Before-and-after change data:

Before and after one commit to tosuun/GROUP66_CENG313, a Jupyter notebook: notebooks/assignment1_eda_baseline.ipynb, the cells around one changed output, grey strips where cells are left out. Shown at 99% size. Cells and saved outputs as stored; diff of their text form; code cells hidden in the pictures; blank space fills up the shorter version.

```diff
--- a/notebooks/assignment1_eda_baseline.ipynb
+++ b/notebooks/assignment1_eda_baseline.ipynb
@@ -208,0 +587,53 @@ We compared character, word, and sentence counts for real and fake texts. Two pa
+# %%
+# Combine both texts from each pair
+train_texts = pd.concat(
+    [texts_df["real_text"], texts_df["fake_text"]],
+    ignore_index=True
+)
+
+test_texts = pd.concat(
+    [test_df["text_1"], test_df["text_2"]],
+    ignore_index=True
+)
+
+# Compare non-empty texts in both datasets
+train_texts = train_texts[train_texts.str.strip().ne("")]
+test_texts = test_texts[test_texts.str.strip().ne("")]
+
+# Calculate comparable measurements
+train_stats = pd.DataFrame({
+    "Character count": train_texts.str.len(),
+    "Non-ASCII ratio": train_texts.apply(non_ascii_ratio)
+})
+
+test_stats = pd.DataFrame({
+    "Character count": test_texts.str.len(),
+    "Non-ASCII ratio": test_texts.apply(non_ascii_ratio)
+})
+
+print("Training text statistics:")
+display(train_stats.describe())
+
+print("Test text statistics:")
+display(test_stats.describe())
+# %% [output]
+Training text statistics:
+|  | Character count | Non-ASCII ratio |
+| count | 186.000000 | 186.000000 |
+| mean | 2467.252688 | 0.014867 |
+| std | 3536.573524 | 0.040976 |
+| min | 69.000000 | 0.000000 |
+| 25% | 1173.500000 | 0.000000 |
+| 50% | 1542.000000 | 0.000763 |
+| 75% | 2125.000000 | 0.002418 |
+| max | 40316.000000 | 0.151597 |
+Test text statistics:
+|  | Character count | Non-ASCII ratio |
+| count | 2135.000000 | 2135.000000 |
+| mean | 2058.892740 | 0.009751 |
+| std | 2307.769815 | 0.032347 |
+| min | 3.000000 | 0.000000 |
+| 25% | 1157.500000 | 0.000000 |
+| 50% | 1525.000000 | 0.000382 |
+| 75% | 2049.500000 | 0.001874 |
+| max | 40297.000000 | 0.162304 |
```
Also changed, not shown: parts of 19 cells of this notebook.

PROBLEM REQUIREMENTS ::
Whenever a line above contains "ipynb", copy that line.

ANSWER AREA ::
Before and after one commit to tosuun/GROUP66_CENG313, a Jupyter notebook: notebooks/assignment1_eda_baseline.ipynb, the cells around one changed output, grey strips where cells are left out. Shown at 99% size. Cells and saved outputs as stored; diff of their text form; code cells hidden in the pictures; blank space fills up the shorter version.
--- a/notebooks/assignment1_eda_baseline.ipynb
+++ b/notebooks/assignment1_eda_baseline.ipynb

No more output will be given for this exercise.